Task statement:
Copies of all lines that contain "азота" are needed; take them from the data below.

(Change detection outputs)

◇ ◇ ◇

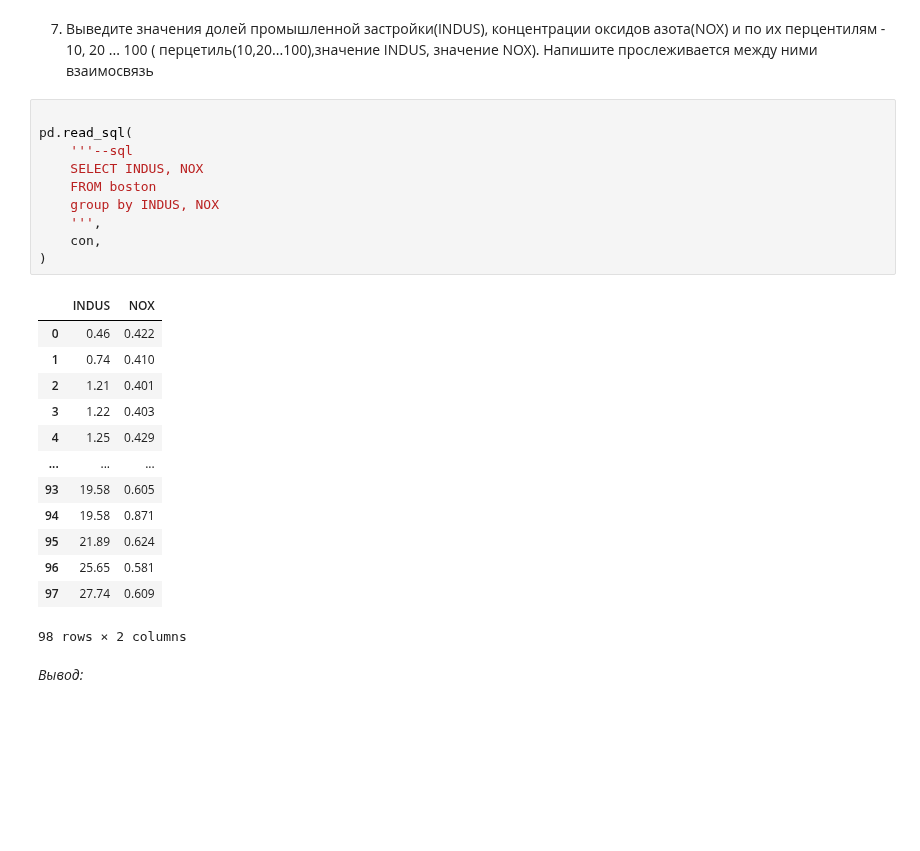
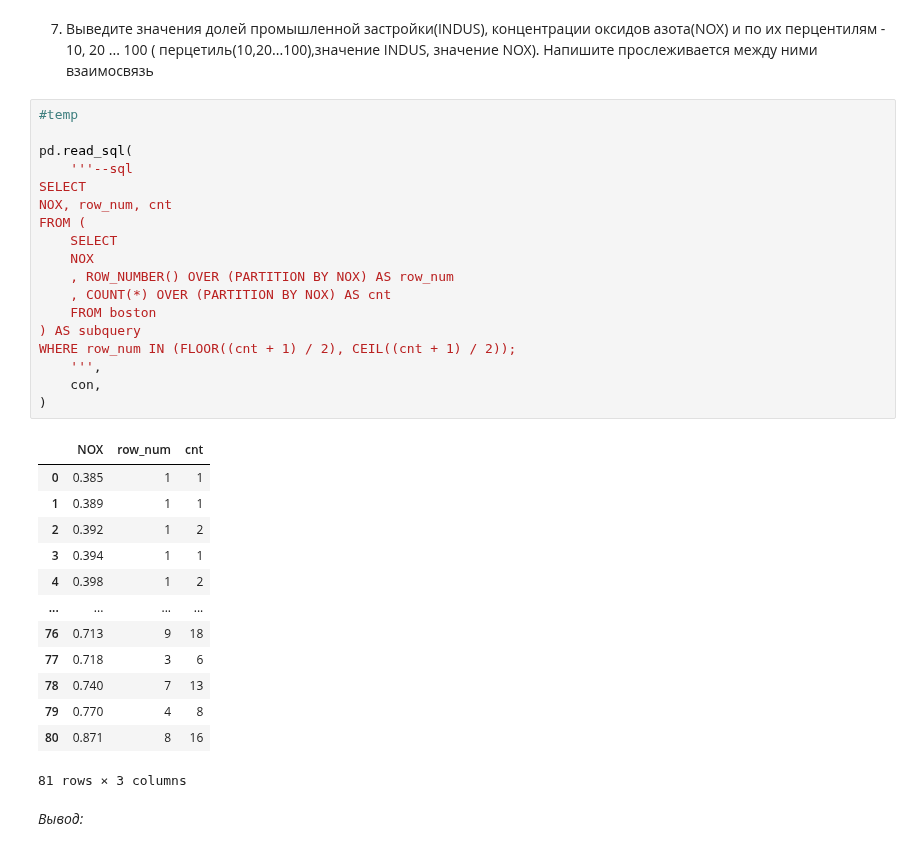
Before and after one commit to Vladislav-7-AV/teach-scool-ds, a Jupyter notebook: Hometask-M3/SQL2/sql_2_HW_Alekseev_Vladislav_Viktorovich.ipynb, the cells around one changed output. Drawn from its saved outputs; the diff is of its cells as text; blank space fills up the shorter version.

```diff
--- a/Hometask-M3/SQL2/sql_2_HW_Alekseev_Vladislav_Viktorovich.ipynb
+++ b/Hometask-M3/SQL2/sql_2_HW_Alekseev_Vladislav_Viktorovich.ipynb
@@ -328,30 +328,38 @@ pd.read_sql(
 <i>Вывод: Здесь мы видим, что у реки предаочтительно земли выкуплены неторговым бизнесом, что ведёт за собой количество излишних выбровов оксидов азота в реку</i>
 # %% [markdown]
 7. Выведите значения долей промышленной застройки(INDUS), концентрации оксидов азота(NOX) и по их перцентилям - 10, 20 ... 100 ( перцетиль(10,20...100),значение INDUS, значение NOX). Напишите прослеживается между ними взаимосвязь
-# %%
-
-pd.read_sql(
-    '''--sql
-    SELECT INDUS, NOX
-    FROM boston
-    group by INDUS, NOX
-    ''',
-    con,
-)
-# %% [output]
-|  | INDUS | NOX |
-| 0 | 0.46 | 0.422 |
-| 1 | 0.74 | 0.410 |
-| 2 | 1.21 | 0.401 |
-| 3 | 1.22 | 0.403 |
-| 4 | 1.25 | 0.429 |
-| ... | ... | ... |
-| 93 | 19.58 | 0.605 |
-| 94 | 19.58 | 0.871 |
-| 95 | 21.89 | 0.624 |
-| 96 | 25.65 | 0.581 |
-| 97 | 27.74 | 0.609 |
-98 rows × 2 columns
+# %%
+#temp
+
+pd.read_sql(
+    '''--sql
+SELECT
+NOX, row_num, cnt
+FROM (
+    SELECT
+	NOX
+    , ROW_NUMBER() OVER (PARTITION BY NOX) AS row_num
+	, COUNT(*) OVER (PARTITION BY NOX) AS cnt
+    FROM boston
+) AS subquery
+WHERE row_num IN (FLOOR((cnt + 1) / 2), CEIL((cnt + 1) / 2));
+    ''',
+    con,
+)
+# %% [output]
+|  | NOX | row_num | cnt |
+| 0 | 0.385 | 1 | 1 |
+| 1 | 0.389 | 1 | 1 |
+| 2 | 0.392 | 1 | 2 |
+| 3 | 0.394 | 1 | 1 |
+| 4 | 0.398 | 1 | 2 |
+| ... | ... | ... | ... |
+| 76 | 0.713 | 9 | 18 |
+| 77 | 0.718 | 3 | 6 |
+| 78 | 0.740 | 7 | 13 |
+| 79 | 0.770 | 4 | 8 |
+| 80 | 0.871 | 8 | 16 |
+81 rows × 3 columns
 # %% [markdown]
 <i>Вывод: </i>
 # %% [markdown]
```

◇ ◇ ◇

Reply to the exercise:
 <i>Вывод: Здесь мы видим, что у реки предаочтительно земли выкуплены неторговым бизнесом, что ведёт за собой количество излишних выбровов оксидов азота в реку</i>
 7. Выведите значения долей промышленной застройки(INDUS), концентрации оксидов азота(NOX) и по их перцентилям - 10, 20 ... 100 ( перцетиль(10,20...100),значение INDUS, значение NOX). Напишите прослеживается между ними взаимосвязь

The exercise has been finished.